• **RECORDS PROVIDED**
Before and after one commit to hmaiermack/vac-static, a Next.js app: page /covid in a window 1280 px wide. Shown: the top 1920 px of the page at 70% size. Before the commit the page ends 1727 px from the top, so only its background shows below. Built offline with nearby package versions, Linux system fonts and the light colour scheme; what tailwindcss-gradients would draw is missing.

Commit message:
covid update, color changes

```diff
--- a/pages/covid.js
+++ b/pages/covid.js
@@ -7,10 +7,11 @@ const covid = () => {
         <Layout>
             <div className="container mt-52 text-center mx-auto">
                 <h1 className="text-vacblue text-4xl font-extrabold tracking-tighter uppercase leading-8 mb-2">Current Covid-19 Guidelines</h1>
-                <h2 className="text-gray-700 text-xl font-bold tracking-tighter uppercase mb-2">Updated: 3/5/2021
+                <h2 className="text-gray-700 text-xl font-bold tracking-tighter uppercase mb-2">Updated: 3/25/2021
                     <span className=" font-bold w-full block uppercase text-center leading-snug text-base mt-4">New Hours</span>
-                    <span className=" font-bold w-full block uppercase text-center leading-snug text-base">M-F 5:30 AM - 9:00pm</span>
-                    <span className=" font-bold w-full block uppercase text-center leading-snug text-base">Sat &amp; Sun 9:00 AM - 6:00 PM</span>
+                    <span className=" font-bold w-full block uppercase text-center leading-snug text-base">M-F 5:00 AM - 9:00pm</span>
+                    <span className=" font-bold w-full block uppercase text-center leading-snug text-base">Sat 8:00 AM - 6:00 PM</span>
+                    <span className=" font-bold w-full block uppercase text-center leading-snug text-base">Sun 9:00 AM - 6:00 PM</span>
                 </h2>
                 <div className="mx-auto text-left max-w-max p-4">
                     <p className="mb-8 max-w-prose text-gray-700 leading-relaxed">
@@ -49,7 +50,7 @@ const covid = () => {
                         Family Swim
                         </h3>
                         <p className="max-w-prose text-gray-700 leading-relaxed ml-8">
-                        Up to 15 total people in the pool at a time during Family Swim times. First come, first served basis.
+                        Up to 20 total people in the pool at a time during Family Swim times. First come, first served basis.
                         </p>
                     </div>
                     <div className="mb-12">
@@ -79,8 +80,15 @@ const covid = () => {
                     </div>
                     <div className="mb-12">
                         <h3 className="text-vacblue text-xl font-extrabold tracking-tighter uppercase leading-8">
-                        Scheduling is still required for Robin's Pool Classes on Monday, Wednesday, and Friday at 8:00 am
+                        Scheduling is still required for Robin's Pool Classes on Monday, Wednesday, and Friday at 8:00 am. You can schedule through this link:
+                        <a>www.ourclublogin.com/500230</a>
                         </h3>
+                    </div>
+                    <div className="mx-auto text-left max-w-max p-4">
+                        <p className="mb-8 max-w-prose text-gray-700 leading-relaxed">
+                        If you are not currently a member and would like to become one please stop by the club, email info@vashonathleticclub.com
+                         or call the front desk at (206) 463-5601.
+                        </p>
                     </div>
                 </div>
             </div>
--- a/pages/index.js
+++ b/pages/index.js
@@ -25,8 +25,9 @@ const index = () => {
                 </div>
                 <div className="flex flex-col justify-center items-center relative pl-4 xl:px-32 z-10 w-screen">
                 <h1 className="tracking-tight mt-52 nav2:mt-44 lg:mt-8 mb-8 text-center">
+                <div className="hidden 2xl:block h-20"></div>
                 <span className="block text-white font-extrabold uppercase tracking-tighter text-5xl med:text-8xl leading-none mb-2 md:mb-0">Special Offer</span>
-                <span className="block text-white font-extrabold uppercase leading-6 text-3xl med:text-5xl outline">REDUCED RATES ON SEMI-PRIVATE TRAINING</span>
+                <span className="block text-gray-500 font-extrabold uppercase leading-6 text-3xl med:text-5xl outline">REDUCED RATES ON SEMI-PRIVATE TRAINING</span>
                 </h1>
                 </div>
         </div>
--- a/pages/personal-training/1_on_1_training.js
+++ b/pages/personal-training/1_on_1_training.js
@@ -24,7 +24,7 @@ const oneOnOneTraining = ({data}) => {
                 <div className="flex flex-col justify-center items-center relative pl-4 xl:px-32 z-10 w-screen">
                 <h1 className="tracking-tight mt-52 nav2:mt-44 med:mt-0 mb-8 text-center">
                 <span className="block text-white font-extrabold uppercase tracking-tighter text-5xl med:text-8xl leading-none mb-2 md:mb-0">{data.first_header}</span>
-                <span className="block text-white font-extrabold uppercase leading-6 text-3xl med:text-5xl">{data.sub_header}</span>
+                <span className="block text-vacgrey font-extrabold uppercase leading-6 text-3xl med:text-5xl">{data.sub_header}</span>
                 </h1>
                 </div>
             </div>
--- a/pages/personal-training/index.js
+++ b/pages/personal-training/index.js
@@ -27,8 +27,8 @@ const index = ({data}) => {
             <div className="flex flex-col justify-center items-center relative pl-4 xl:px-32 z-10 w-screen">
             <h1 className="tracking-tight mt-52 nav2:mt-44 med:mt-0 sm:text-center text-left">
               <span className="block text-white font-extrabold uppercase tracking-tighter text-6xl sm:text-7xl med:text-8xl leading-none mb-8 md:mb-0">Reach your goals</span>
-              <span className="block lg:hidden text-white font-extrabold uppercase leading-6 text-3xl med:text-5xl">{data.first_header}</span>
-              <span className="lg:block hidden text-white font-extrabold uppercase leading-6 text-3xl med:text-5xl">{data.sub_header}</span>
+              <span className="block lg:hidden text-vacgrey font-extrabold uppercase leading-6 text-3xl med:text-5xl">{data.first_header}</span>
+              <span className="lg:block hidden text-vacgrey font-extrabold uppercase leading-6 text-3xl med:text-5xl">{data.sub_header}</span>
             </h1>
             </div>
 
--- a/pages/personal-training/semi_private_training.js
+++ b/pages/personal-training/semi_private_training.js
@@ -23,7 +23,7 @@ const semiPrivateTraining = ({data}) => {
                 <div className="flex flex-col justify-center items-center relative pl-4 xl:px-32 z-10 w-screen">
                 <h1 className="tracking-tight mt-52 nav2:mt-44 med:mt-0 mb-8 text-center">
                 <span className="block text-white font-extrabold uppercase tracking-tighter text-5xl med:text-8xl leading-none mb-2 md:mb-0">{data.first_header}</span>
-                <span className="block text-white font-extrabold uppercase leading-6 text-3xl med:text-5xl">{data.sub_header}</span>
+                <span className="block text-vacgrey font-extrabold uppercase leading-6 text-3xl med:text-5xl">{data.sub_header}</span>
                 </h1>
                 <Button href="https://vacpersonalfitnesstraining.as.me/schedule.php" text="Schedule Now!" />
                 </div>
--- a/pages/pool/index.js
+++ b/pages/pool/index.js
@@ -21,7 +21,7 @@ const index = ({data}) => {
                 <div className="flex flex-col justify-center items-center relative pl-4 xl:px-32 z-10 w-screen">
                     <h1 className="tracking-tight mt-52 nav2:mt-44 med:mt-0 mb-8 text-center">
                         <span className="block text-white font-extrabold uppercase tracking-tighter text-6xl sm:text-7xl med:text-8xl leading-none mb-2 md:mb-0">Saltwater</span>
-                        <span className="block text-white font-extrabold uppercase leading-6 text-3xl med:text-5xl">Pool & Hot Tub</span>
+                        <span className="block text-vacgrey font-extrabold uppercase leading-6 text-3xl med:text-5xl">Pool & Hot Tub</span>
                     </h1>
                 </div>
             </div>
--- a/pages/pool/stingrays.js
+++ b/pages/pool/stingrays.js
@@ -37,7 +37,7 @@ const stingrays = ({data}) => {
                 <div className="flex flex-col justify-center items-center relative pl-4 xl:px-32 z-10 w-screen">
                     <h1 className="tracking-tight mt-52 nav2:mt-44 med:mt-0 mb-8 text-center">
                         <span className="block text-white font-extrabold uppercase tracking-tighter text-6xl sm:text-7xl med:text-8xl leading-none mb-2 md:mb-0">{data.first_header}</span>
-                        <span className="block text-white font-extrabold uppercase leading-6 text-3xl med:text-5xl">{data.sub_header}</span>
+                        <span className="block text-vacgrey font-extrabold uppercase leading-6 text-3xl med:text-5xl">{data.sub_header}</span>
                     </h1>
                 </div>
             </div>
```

• **WHAT IS REQUIRED**
How many lines in this listing contain "const"? Give that number and stop.

• **EXERCISE ANSWER**
9